→ **Try it**: Would you copy each line of the records that includes the word "weight"?

→ **Data excerpts**:
===

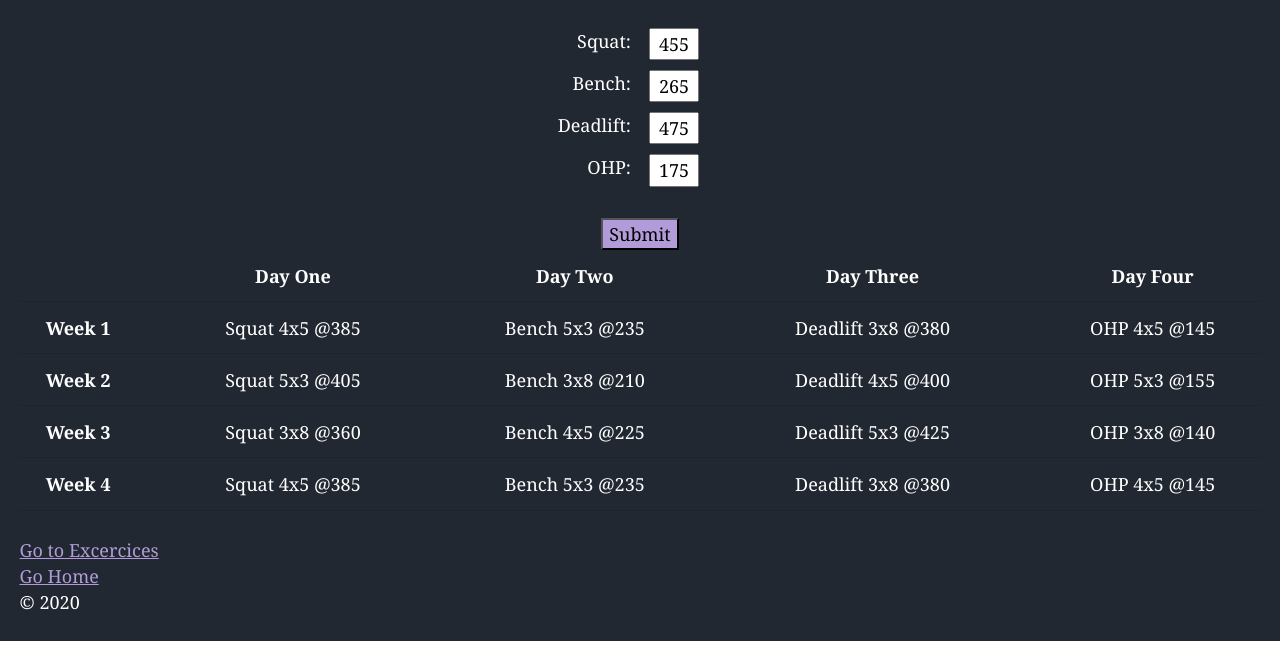
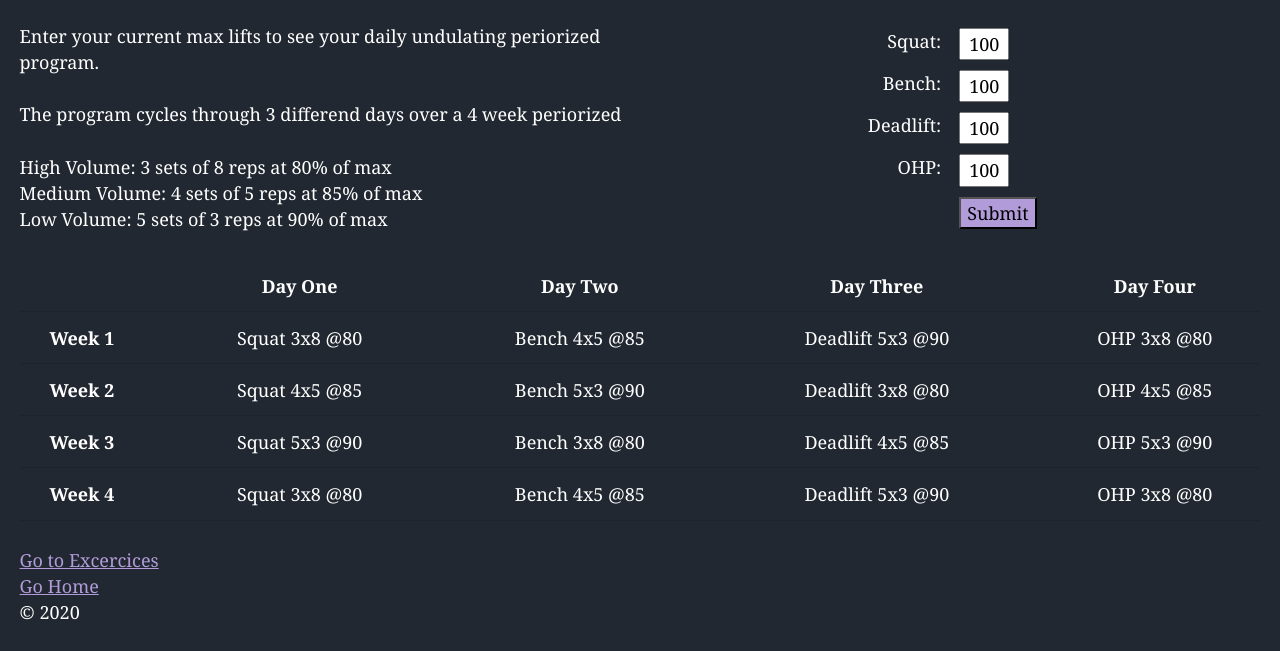
Before and after one commit to regulated/Strength-Sheets, a Gatsby site: page /calander-view in a window 1280 px wide. Shown: the part 168-819 px from the top of the page. Built offline with nearby package versions, Linux system fonts and the light colour scheme; Gatsby itself is replaced by a stand-in of ours.

Commit message:
added a left textbox description on the calander view

```diff
--- a/src/components/calander-view.css
+++ b/src/components/calander-view.css
@@ -1,14 +1,20 @@
 .wrapper {
   display: grid;
-  grid-template-columns: 1fr;
+  grid-template-columns: 1fr 1fr;
   grid-template-rows: auto;
 }
 
-.inner {
+.inner-2 {
+  grid-column: 2;
   display: grid;
   grid-template-columns: 1fr 1fr;
   grid-gap: 1rem;
   padding: 5px;
+}
+
+.inner-1 {
+  justify-self: left;
+  grid-column: 1;
 }
 
 label {
@@ -23,5 +29,6 @@ input {
 }
 
 button {
-  justify-self: center;
+  justify-self: left;
+  grid-column: 2;
 }
--- a/src/components/test.js
+++ b/src/components/test.js
@@ -43,20 +43,20 @@ const Test = () => {
     }
   `)
 
-  var count = 3
+  var count = 2
 
   const [inputs, setInputs] = useState({
-    squat: 455,
-    bench: 265,
-    deadlift: 475,
-    ohp: 175
+    squat: 100,
+    bench: 100,
+    deadlift: 100,
+    ohp: 100
   });
 
   const [display, setDisplay] = useState({
-    squat: 455,
-    bench: 265,
-    deadlift: 475,
-    ohp: 175
+    squat: 100,
+    bench: 100,
+    deadlift: 100,
+    ohp: 100
   });
 
 
@@ -90,8 +90,24 @@ const Test = () => {
     <div>
 
     <div class="wrapper">
+
+    <div class="inner-1">
+      <p>
+        Enter your current max lifts to see your daily undulating periorized program.
+        <br></br>
+        <br></br>
+        The program cycles through 3 differend days over a 4 week periorized
+        <br></br>
+        <br></br>
+        High Volume:   3 sets of 8 reps at 80% of max<br></br>
+        Medium Volume: 4 sets of 5 reps at 85% of max<br></br>
+        Low Volume:    5 sets of 3 reps at 90% of max<br></br>
+      </p>
+    </div>
+
+
     <form onSubmit={handleSubmit}>
-      <div class="inner">
+      <div class="inner-2">
         <label>Squat:</label>
         <input
           type="text"
@@ -102,7 +118,7 @@ const Test = () => {
         />
       </div>
 
-      <div class="inner">
+      <div class="inner-2">
         <label>Bench:</label>
         <input
           type="text"
@@ -113,7 +129,7 @@ const Test = () => {
         />
       </div>
 
-      <div class="inner">
+      <div class="inner-2">
         <label>Deadlift:</label>
         <input
           type="text"
@@ -124,7 +140,7 @@ const Test = () => {
         />
       </div>
 
-      <div class="inner">
+      <div class="inner-2">
         <label>OHP:</label>
         <input
           type="text"
@@ -135,13 +151,18 @@ const Test = () => {
         />
       </div>
 
+      <div class="inner-2">
+        <button style={{backgroundColor: "#B19CD9"}} type="submit" onClick={handleSubmit}>Submit</button>
+      </div>
+
     </form>
-    <button style={{backgroundColor: "#B19CD9"}} type="submit" onClick={handleSubmit}>Submit</button>
+
+
     </div>
 
 
     <div class="container">
-      <table class="table table-bordered">
+      <table class="table">
         <thead>
           <tr>
             <th></th>
--- a/src/pages/excercises.js
+++ b/src/pages/excercises.js
@@ -9,12 +9,14 @@ const Excercises = () => (
 
   <Layout>
     <SEO title="Excercises" />
-    <h1>Excercises</h1>
+    <h2>Excercises</h2>
 
     <TierList/>
 
 
     <Link style={{color: `#B19CD9`}} to="/calander-view">Go to Calander View</Link>
+    <br></br>
+    <Link style={{color: `#B19CD9`}} to="/">Go Home</Link>
   </Layout>
 )
 
--- a/src/pages/index.js
+++ b/src/pages/index.js
@@ -13,8 +13,9 @@ const IndexPage = () => (
     <Link style={{color: `#B19CD9`}} to="/calander-view">Go to Calander View</Link>
     <br></br>
     <Link style={{color: `#B19CD9`}} to="/excercises">Go to Excercices</Link>
-    <br></br>
+    {/*<br></br>
     <Link style={{color: `#B19CD9`}} to="/old-form">Go to Old Form</Link>
+    */}
   </Layout>
 )
 
```
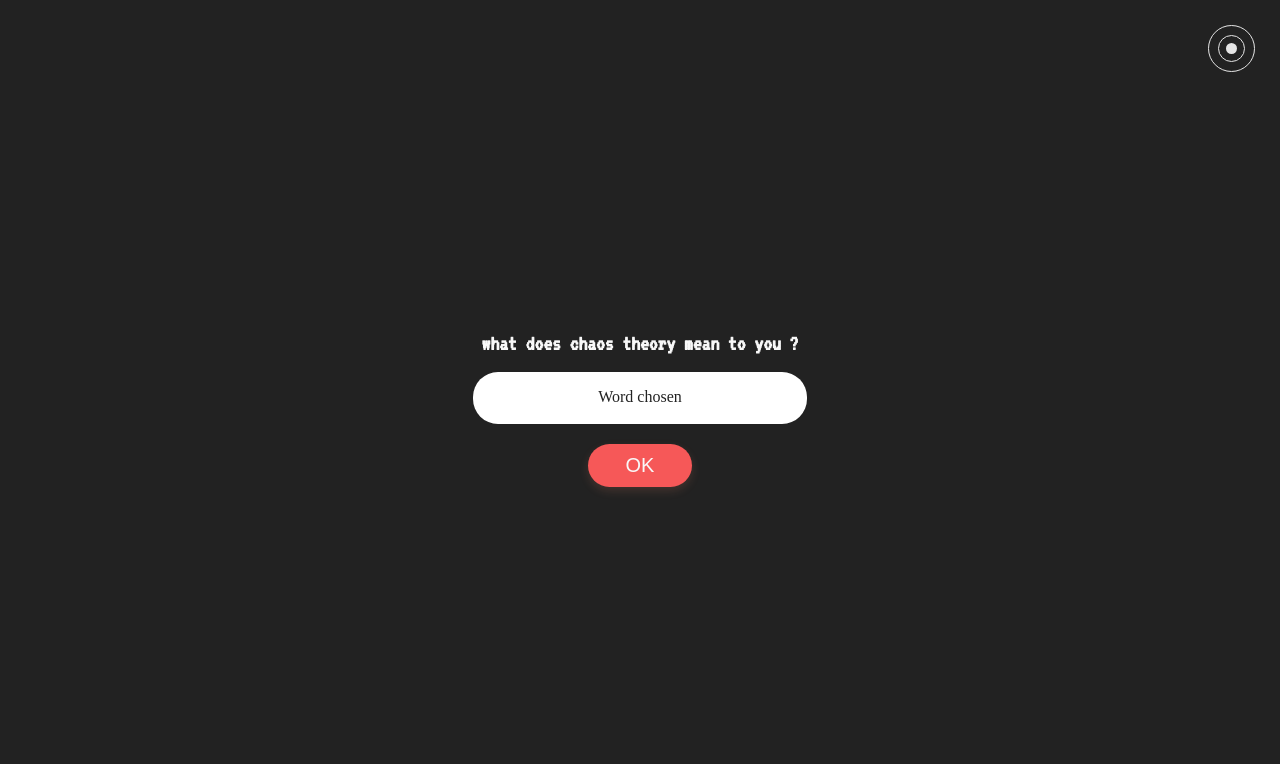
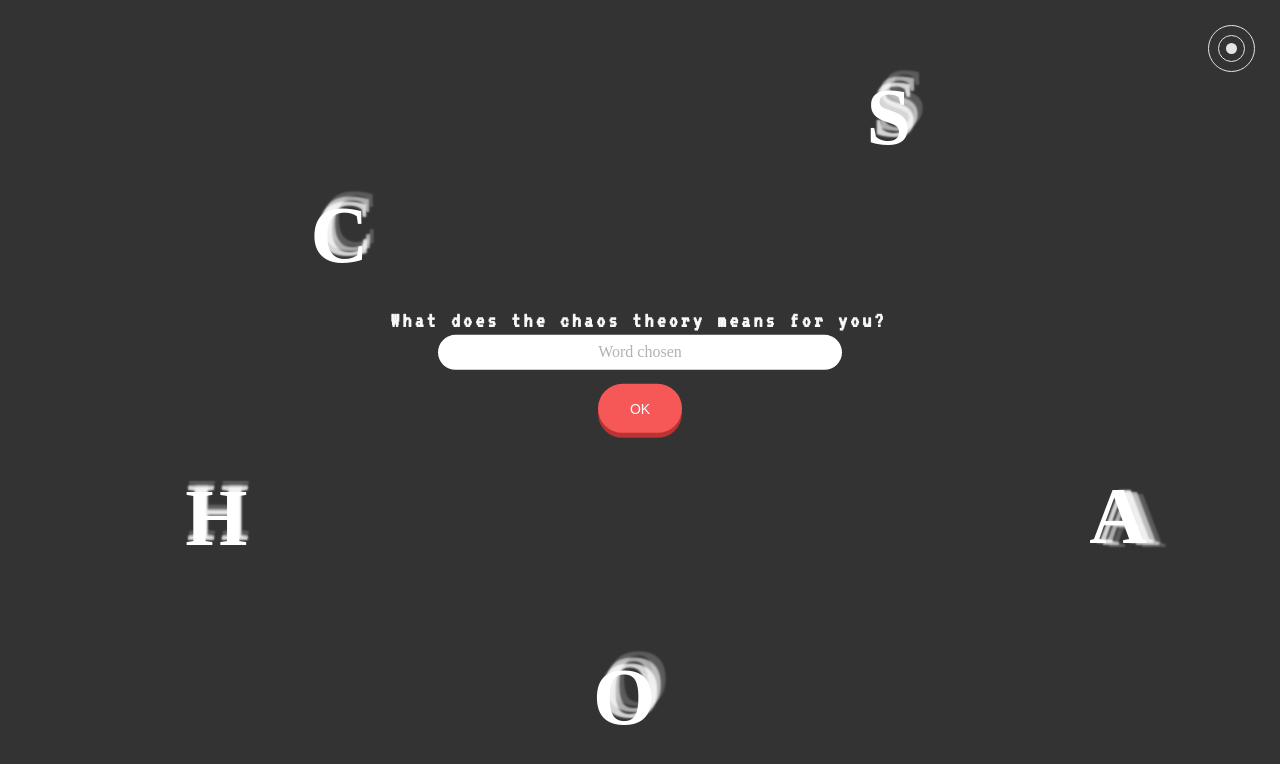
Before and after one commit to Mehdi-Verfaillie/webdoc-project, a React (Create React App) app: page /introForm in a window 1280 px wide. Shown: the top 764 px of the page. Built offline with nearby package versions, Linux system fonts and the light colour scheme.

Commit message:
Intro Form

```diff
--- a/src/components/App/IntroForm/IntroForm.jsx
+++ b/src/components/App/IntroForm/IntroForm.jsx
@@ -6,13 +6,25 @@ import './IntroForm.scss';
 class IntroForm extends Component {
     render() {
         return(
-            <div className='flex flex-column items-center justify-center h100'>
-                <h2>what does chaos theory mean to you ?</h2>
-                <div className='flex flex-column'>
-                    <input className='input' type='text' placeholder="Word chosen" required/>
-                    <Link to='/intro' className='button'>OK</Link>
-                </div>
-            </div>
+<div>
+    <span className="C letter">C</span>
+    <span className="H letter">H</span>
+    <span className="A letter">A</span>
+    <span className="O letter">O</span>
+    <span className="S letter">S</span>
+
+    <div>
+     <div className="typewriter">
+       <h1>What does the chaos theory means for you?</h1>
+     </div>
+
+     <div className="input-content">
+        <input className="input" type="text" placeholder="Word chosen" required />
+                        <Link className="link-intro" to='/intro'> <button className="button-response" type="button">OK</button></Link>
+     </div>
+
+    </div>
+</div>
         );
     }
 }
--- a/src/components/App/IntroForm/IntroForm.scss
+++ b/src/components/App/IntroForm/IntroForm.scss
@@ -1,60 +1,153 @@
 @import '../../../variables.scss';
+
+.letter {
+      color: #ffffff;
+      font-family: 'Century Gothic';
+     font-size: 80px;
+     font-weight: 900;
+}
+
+/*Animation letter*/
+@keyframes MoveLetter {
+
+0% {
+  transform: translate3D(0px, 10px, 0px);
+}
+
+25% {
+   transform: translate3D(29px, -18px, 5px);
+   text-shadow:
+   -10px 5px 2px rgba(255, 255, 255, 0.8),
+   -20px 11px 2px rgba(255, 255, 255, 0.6),
+   -30px 14px 2px rgba(255, 255, 255, 0.2)
+}
+
+50% {
+  transform: translate3D(15px, 8px, 5px);
+  text-shadow:
+  6px -8px 2px rgba(255, 255, 255, 0.8),
+  10px -14px 2px rgba(255, 255, 255, 0.6),
+  15px -20px 2px rgba(255, 255, 255, 0.2);
+}
+ 75% {
+  transform: translate3D(-10px, -10px, 5px);
+  text-shadow:
+  7px 2px 2px rgba(255, 255, 255, 0.8),
+  14px 7px 2px rgba(255, 255, 255, 0.6),
+  20px 10px 2px rgba(255, 255, 255, 0.2);
+}
+
+}
+
+.C {
+    position: absolute;
+    top: 23%;
+    left: 23%;
+    animation: MoveLetter 12s ease infinite;
+}
+
+
+.H{
+    position: absolute;
+    top: 59%;
+    left: 13%;
+    animation: MoveLetter 14s ease infinite;
+}
+
+.A{
+    position: absolute;
+    bottom: 29%;
+    right: 10%;
+    animation: MoveLetter 8s ease infinite;
+}
+
+.O{
+    position: absolute;
+    bottom: 8%;
+    right: 50%;
+    animation: MoveLetter 11s ease infinite;
+}
+
+.S {
+    position: absolute;
+    top: 8%;
+    right: 30%;
+    animation: MoveLetter 10s ease infinite;
+}
+
+/*Question*/
+.typewriter h1 {
+  font-weight: $speText-weight;
+  font-size: $speText-mobile-size;
+  color: $white;
+  overflow: hidden;
+  font-family: $speText-font;
+  border-right: .15em solid orange;
+  white-space: nowrap;
+  margin: 0 auto;
+  letter-spacing: .15em;
+  animation:
+ typing 3.5s steps(30, end),
+ blink-caret .5s step-end infinite;
+}
+
+.typewriter {
+  position: absolute;
+  top: 40%;
+  left: 50%;
+  transform: translate(-50%, -50%);
+}
+
+/*Input*/
+.input-content {
+    position: absolute;
+    top: 48%;
+    display: flex;
+    flex-direction: column;
+    align-items: center;
+    left: 50%;
+    transform: translate(-50%, -50%);
+}
 
 .input {
     border-radius: 25px;
     border: none;
-    // padding: 10px 20px;
-    height: 50px;
-    width: 330px;
-    margin: 0 auto 20px;
+    height: 2.5em;
     outline: none;
+    text-align: center;
+    width: 30em;
 }
+
 .input::placeholder {
-    color: $black;
+    color: #b2b2b2;
     font-family: $text-font;
     font-size: $btn-mobile-size;
     text-align: center;
     font-weight: $btn-weight;
 }
 
-.button {
-    color: $white;
-    font-family: 'Source Sans Pro', sans-serif;
-    font-weight: $btn-weight;
-    font-size: $btn-size;
-    background: $red;
-    border-radius: 25px;
-    box-shadow: 0px 4px 10px rgba(255, 150, 111, 0.15);
-    padding: 10px 38px;
-    margin: 0 auto;
-    text-transform: uppercase;
-    text-decoration: none;
-    border: none;
+/*Button*/
+.button-response {
+ background-color: #F65858;
+ border-radius: 25px;
+ border: none;
+ box-shadow: 0 5px 0px 0px rgba(187,51,51,1);
+
+ color: #ffffff;
+ font-size: 14px;
+ height: 3.5em;
+ margin-top: 1em;
+ outline: none;
+ width: 6em;
 }
 
-.flex {
-    display: flex;
-    background: $black;
-}
-h2 {
-    text-align: center;
-    font-family: $speText-font;
-    font-weight: $speText-weight;
-    font-size: $speText-mobile-size;
-    color: $white;
-}
-.flex-column {
-    flex-direction: column
+.button-response:focus {
+    transform: translate(0, 5px);
+    box-shadow: none;
 }
 
-.items-center {
-    align-items: center
+.link-intro {
+ font-family: 'Source Sans Pro', sans-serif;
+ font-size: $btn-size;
+ text-decoration: none;
 }
-
-.justify-center {
-    justify-content: center
-}
-
-.h100 {
-    height: 100%
-}
--- a/src/variables.scss
+++ b/src/variables.scss
@@ -57,3 +57,15 @@
         $speTips-weight: regular;
         $speTips-desktop-size: 22px;
         $speTips-mobile-size: 20px;
+
+        /* The typing effect */
+@keyframes typing {
+  from { width: 0 }
+  to { width: 100% }
+}
+
+/* The typewriter cursor effect */
+@keyframes blink-caret {
+  from, to { border-color: transparent }
+  50% { border-color: orange }
+}
```
Also changed, not shown: 1 other file (tests, documents, lock files or other folders).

===

→ **Exercise result**:
+     font-weight: 900;
+  font-weight: $speText-weight;
     font-weight: $btn-weight;
-    font-weight: $btn-weight;
-    font-weight: $speText-weight;
         $speTips-weight: regular;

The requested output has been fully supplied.